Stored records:

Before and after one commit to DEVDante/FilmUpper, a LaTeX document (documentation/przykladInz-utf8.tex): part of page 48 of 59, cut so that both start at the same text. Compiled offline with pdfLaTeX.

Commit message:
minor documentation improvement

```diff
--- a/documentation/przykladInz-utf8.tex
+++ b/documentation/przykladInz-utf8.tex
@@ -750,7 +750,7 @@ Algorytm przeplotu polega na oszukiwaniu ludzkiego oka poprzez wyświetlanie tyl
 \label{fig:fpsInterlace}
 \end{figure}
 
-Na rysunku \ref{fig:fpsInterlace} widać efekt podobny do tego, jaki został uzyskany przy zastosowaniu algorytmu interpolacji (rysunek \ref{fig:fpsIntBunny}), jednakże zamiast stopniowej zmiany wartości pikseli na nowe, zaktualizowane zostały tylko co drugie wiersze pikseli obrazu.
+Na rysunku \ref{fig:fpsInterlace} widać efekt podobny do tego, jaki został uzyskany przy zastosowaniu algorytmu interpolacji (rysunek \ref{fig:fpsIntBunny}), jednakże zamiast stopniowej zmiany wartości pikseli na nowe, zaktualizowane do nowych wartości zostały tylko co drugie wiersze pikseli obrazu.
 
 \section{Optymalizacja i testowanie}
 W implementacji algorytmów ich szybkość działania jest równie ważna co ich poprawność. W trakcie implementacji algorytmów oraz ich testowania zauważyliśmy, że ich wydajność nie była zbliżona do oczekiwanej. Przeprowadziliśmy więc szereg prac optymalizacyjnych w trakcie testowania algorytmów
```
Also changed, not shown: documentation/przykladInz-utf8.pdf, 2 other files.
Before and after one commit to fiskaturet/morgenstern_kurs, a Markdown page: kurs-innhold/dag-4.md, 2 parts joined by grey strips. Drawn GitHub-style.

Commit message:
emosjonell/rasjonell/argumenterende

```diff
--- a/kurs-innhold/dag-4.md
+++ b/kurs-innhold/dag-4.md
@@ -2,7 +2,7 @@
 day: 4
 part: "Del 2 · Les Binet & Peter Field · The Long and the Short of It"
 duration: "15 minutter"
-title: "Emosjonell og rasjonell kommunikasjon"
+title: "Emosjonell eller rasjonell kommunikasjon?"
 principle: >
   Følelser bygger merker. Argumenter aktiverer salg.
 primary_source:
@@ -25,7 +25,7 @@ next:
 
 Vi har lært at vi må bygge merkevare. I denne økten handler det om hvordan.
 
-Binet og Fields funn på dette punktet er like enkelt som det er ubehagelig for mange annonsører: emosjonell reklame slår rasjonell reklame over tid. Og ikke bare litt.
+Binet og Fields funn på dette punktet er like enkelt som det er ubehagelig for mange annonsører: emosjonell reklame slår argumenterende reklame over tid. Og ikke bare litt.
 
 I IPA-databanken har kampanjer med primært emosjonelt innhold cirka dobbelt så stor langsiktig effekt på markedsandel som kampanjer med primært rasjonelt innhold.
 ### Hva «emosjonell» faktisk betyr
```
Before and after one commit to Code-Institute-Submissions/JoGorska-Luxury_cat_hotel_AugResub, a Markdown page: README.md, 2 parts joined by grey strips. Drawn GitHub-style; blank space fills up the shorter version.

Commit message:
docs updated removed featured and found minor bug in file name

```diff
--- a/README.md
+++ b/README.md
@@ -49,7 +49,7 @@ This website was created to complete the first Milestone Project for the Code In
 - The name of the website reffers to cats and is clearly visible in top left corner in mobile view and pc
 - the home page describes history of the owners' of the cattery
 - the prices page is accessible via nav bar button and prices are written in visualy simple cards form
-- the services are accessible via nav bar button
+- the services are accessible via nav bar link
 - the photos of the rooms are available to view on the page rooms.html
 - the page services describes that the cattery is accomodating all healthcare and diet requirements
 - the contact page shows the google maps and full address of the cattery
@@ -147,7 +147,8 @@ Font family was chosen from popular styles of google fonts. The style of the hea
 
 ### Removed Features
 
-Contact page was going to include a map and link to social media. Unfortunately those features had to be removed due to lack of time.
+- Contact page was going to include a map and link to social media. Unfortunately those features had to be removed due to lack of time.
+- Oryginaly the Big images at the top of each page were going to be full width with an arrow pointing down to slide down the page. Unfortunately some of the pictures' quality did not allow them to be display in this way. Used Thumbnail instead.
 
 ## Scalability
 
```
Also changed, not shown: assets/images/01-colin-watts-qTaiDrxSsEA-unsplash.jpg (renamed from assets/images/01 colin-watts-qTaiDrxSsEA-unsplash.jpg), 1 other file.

• _WHAT TO PRODUCE_
Please report all lines in the entries where "documentation" appears.

• _SOLUTION TO THIS TASK_
Before and after one commit to DEVDante/FilmUpper, a LaTeX document (documentation/przykladInz-utf8.tex): part of page 48 of 59, cut so that both start at the same text. Compiled offline with pdfLaTeX.
minor documentation improvement
--- a/documentation/przykladInz-utf8.tex
+++ b/documentation/przykladInz-utf8.tex
Also changed, not shown: documentation/przykladInz-utf8.pdf, 2 other files.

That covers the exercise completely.